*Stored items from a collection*
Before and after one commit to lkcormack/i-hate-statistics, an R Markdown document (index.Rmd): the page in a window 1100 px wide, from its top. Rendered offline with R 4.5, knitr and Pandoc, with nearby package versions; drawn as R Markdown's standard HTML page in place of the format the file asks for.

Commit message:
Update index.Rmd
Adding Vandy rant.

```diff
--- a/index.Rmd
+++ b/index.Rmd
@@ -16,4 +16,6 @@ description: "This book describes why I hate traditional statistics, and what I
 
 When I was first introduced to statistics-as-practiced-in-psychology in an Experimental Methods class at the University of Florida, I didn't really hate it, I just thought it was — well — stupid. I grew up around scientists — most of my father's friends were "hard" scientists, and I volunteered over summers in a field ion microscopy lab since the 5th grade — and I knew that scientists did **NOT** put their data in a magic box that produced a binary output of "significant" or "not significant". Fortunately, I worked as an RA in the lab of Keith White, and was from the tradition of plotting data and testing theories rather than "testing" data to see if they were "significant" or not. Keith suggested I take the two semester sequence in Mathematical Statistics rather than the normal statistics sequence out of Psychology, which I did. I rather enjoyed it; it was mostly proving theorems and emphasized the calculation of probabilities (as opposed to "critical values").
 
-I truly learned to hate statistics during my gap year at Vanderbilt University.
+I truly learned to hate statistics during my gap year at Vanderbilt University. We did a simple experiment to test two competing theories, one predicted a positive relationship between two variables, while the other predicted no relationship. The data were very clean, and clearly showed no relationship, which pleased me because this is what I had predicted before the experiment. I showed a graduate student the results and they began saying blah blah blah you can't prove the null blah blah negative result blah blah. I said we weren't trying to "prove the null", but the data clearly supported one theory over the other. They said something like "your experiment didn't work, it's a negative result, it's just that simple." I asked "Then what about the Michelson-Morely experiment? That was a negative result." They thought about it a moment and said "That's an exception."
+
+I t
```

* * *

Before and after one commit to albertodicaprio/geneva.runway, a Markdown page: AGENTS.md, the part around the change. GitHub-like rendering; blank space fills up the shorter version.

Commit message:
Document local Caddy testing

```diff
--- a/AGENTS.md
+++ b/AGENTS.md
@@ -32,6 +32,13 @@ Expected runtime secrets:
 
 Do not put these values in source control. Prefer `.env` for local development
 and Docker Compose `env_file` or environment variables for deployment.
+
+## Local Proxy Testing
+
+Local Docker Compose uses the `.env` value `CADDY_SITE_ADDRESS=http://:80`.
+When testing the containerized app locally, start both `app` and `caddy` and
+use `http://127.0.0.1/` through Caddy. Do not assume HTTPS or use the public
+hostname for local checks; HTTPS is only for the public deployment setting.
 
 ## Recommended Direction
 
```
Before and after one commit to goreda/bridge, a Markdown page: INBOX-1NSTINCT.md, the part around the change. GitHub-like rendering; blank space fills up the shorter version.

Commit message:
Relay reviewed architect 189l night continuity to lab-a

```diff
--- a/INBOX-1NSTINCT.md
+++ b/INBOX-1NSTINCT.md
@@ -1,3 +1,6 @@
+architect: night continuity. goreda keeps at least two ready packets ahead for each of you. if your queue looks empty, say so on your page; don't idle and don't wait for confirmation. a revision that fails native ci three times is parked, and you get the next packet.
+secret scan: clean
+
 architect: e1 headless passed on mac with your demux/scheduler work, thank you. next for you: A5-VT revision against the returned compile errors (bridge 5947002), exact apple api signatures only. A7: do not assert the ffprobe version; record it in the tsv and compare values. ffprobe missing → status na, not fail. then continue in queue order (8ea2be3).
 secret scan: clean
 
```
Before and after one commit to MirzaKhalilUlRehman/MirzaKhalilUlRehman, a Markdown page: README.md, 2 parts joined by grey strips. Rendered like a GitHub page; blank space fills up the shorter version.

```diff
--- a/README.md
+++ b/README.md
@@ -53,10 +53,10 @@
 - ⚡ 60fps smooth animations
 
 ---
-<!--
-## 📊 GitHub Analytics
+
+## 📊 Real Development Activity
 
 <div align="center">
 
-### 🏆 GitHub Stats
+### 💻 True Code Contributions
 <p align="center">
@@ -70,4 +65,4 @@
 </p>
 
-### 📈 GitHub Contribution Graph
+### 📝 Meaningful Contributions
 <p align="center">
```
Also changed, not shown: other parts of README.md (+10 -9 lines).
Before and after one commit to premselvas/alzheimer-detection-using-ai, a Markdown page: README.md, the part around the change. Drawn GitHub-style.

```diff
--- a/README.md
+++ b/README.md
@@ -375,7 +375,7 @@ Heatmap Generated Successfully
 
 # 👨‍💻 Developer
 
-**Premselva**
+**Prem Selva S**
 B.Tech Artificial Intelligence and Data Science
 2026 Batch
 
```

*Prompt*
For each line above that includes "Contributions", copy the line.

*Response area*
+### 💻 True Code Contributions
+### 📝 Meaningful Contributions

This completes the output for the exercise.